Facilitators help to fill an impartial role in enabling group become more effective and achieve positive outcomes. It’s an important and often underappreciated skill for UX designers to gain. Conducted by Ng Choon Seng, an IAF Certified Professional Facilitator, this workshop equipped participants with understanding, hands-on skills, tools and method to become an effective process facilitator.

The definition of facilitate is “to make easy” or “ease a process.” In the broadest sense, Facilitation is both art and science of making group’s work easier by structuring the process and guiding group members participation. It becomes especially important as organisation embraces Design Thinking, Co-creation and UX practices, where they open the design process not just users but to also a much wider range of stakeholders.

However ideas and outputs don’t just simply happen despite best intentions. Being a good facilitator isn’t the same as knowing how to manage people or run a meeting. It all comes down to understanding the tools–and structure–that help people collaborate. Designers need to become skilled communicators and facilitators, as they lead engagement initiatives with diverse group of stakeholders and bridge communication gaps in design process. A team that has a well-trained design facilitator can come to a drastically different outcome because they understand what it takes to create the right environment for good design to happen, and shape teams and clients towards shared understanding and successful outcomes.

The workshop explained core facilitation practice such as active listening, ask questions and bring neutral stance to encourage participation, keep group on task/purpose and ensure that the group’s objectives and deliverables of the session are met. As such, facilitator must take care of:

  • Outcomes (deliverables of the session)
  • Process (tools and techniques)
  • Time
  • I (neutrality as facilitator)
  • Context (culture and group dynamics)
  • Space (physical and emotive)
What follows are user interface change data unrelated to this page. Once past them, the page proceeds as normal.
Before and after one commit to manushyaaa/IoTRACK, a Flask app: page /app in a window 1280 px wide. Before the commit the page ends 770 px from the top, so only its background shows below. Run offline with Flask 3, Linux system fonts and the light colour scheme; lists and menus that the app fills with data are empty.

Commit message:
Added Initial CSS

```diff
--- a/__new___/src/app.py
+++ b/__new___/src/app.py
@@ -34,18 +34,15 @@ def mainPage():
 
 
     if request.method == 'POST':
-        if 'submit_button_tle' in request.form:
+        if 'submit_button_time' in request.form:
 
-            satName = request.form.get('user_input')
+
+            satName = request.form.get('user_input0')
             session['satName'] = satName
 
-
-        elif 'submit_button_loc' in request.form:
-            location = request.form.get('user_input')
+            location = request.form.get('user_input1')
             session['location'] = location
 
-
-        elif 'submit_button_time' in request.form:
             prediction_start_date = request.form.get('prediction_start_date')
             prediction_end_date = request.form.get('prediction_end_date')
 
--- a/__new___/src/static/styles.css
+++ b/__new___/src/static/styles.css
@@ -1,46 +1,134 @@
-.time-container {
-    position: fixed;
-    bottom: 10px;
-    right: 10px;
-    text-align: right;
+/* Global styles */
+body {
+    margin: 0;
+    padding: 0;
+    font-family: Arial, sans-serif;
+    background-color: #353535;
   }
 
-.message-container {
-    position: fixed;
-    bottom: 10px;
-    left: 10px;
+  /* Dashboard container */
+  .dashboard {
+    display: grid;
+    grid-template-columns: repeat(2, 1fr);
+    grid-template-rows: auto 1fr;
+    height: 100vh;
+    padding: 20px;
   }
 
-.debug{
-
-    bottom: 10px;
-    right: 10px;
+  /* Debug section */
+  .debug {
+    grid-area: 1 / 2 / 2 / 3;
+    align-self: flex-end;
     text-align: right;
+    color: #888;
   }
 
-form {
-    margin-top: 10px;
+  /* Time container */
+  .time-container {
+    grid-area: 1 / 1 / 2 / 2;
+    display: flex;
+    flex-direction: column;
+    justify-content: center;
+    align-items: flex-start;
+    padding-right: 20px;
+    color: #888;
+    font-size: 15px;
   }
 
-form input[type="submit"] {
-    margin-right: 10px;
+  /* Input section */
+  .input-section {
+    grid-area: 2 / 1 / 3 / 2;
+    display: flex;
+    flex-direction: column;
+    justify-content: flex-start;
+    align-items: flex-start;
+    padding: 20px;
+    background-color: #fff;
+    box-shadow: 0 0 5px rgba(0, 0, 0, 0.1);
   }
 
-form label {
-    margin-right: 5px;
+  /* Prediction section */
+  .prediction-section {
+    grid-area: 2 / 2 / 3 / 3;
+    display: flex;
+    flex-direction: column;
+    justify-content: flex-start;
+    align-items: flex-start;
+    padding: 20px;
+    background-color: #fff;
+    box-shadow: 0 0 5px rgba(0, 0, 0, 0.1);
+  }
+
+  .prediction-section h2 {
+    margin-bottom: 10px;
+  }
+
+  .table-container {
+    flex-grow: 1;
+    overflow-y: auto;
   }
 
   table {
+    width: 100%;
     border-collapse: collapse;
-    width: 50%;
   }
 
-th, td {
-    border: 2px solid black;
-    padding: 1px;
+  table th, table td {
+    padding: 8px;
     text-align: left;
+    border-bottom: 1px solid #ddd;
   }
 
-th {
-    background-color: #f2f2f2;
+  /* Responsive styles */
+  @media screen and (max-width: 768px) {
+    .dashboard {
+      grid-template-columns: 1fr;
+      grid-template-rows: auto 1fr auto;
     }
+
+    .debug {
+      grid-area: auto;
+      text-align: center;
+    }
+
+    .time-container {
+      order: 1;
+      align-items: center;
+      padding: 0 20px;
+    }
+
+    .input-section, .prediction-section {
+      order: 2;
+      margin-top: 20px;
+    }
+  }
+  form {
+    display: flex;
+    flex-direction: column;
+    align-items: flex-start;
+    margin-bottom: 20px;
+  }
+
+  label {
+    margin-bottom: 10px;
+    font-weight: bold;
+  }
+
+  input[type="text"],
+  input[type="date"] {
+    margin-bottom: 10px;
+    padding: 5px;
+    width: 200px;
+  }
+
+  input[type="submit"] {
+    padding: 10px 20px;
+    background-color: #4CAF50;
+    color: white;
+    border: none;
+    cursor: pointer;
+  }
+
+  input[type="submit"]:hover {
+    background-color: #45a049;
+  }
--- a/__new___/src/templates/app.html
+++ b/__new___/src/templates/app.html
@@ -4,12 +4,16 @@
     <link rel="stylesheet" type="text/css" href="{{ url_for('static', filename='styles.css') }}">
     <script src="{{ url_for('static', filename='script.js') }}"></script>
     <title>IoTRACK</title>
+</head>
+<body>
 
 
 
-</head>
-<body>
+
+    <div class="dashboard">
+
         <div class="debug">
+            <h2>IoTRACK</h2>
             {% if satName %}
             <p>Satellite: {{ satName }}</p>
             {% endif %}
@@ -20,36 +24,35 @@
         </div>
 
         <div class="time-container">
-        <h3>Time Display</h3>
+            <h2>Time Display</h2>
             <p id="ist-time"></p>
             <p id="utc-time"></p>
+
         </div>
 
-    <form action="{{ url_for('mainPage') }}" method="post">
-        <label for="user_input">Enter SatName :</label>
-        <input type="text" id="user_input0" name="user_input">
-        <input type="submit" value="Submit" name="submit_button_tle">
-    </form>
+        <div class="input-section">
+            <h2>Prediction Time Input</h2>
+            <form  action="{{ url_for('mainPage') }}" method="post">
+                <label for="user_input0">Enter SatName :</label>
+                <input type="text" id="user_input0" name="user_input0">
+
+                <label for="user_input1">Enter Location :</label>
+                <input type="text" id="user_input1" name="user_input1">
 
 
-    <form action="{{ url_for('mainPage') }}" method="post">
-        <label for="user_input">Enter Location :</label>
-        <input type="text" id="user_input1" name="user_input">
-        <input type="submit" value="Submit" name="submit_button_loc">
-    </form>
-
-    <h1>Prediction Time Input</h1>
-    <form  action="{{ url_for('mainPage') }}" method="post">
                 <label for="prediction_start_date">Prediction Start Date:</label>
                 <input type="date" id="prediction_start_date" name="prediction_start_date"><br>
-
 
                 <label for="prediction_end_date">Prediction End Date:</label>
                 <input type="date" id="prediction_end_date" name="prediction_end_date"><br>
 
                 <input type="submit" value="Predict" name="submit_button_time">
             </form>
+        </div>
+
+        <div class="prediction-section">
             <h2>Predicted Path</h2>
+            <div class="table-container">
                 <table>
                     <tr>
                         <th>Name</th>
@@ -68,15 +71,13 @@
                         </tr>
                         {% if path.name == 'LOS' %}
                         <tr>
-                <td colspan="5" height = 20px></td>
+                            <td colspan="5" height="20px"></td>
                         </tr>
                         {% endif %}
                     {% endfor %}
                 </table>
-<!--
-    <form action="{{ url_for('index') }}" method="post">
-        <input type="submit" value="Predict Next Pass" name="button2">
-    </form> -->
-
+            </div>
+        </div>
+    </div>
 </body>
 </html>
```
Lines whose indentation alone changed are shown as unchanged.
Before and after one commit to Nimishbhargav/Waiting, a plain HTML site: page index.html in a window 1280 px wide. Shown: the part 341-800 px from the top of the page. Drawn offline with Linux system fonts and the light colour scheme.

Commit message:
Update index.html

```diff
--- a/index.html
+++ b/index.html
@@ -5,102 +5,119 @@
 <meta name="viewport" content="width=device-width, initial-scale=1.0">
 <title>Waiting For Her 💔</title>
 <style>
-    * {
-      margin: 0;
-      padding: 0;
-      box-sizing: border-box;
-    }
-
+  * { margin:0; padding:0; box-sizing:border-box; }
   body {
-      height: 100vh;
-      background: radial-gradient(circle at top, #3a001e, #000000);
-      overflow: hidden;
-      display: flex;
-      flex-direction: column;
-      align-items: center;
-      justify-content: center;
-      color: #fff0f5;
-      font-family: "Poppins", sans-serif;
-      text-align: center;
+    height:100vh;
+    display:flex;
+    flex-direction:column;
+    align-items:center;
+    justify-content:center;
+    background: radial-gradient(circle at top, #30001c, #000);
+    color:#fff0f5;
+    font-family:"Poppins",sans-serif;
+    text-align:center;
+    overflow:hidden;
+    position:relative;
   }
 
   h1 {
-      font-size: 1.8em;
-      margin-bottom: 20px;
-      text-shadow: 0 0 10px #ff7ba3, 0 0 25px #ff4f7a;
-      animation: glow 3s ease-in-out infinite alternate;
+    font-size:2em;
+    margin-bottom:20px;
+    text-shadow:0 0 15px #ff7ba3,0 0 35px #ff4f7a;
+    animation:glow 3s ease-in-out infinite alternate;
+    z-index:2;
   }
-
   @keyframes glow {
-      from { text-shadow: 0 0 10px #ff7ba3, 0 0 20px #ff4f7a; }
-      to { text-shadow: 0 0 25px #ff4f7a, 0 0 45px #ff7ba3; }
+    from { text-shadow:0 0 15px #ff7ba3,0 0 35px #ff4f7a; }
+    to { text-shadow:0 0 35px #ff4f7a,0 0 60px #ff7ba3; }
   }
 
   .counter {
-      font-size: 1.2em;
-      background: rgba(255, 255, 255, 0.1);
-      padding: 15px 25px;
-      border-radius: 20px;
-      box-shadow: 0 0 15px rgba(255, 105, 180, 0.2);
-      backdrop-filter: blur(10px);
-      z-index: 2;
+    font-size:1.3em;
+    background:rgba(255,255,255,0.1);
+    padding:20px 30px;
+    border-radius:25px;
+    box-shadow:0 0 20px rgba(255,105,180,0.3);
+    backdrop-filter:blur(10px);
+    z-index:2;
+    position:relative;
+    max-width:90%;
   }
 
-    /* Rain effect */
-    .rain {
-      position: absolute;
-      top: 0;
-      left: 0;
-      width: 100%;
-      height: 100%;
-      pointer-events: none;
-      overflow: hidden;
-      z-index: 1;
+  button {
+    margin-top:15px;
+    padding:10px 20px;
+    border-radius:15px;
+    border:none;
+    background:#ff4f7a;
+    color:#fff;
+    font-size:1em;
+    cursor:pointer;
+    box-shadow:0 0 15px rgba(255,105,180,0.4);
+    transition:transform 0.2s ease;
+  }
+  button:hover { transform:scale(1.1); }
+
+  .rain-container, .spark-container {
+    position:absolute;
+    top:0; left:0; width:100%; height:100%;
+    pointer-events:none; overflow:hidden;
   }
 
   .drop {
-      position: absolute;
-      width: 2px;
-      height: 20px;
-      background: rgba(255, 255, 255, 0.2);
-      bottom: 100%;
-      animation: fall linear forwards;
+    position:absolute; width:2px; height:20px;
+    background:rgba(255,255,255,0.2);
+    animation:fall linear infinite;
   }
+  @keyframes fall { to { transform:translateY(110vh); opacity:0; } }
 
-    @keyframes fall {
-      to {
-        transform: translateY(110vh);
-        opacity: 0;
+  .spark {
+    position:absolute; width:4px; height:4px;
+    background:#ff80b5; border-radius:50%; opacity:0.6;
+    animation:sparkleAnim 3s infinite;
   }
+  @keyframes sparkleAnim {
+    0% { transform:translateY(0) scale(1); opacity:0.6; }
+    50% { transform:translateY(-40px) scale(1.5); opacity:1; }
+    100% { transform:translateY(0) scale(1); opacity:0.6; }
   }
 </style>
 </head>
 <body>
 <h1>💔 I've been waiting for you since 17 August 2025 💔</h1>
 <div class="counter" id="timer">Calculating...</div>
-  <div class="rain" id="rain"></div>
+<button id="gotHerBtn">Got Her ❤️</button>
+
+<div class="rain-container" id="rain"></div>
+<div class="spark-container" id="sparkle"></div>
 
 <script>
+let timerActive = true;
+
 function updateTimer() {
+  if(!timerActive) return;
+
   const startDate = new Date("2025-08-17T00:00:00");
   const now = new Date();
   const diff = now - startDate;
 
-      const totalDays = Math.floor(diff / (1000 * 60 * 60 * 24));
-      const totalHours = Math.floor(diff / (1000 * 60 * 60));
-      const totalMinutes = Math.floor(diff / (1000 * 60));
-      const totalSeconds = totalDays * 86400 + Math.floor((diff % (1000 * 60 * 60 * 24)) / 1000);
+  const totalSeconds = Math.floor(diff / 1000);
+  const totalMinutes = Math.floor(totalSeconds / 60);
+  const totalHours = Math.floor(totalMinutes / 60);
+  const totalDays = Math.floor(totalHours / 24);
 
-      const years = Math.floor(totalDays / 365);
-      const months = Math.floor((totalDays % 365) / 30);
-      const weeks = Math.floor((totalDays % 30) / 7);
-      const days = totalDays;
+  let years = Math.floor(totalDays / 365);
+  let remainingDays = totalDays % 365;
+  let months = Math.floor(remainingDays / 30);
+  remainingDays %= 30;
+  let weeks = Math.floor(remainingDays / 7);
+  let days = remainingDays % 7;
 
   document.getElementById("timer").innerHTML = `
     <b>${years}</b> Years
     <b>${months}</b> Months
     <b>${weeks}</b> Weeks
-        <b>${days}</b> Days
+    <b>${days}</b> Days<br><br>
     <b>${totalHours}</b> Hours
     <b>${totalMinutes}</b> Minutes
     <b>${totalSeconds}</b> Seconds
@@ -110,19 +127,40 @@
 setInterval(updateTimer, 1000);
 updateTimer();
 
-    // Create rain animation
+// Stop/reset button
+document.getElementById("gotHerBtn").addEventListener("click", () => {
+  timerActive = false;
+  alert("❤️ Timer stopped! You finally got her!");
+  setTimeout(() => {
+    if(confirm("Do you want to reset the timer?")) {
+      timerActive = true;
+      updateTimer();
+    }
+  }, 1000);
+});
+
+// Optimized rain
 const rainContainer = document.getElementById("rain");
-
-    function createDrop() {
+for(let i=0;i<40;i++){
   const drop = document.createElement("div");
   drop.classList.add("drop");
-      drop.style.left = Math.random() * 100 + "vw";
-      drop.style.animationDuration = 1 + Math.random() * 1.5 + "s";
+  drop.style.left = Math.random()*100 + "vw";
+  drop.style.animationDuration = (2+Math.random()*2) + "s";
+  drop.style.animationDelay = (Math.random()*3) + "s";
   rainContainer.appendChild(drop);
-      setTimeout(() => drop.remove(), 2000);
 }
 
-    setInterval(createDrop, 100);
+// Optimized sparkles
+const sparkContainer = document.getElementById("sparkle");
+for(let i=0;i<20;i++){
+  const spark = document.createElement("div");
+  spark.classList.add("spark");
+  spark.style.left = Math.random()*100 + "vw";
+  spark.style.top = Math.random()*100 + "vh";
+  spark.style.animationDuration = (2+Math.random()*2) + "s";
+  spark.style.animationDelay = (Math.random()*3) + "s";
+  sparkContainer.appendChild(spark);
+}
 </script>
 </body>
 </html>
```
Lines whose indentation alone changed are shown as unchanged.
They must also be able to set aside their personal views, take a step back from bringing the detailed content, and focus purely on the “group process”. In this way, facilitator could bring shared understanding, get the best ideation from all members and bring the event toward successful decision, solution or conclusion. As such, facilitation is considered to become an increasingly important skill for organizations in order to harness and leverage those ‘diversity of thought’ productively.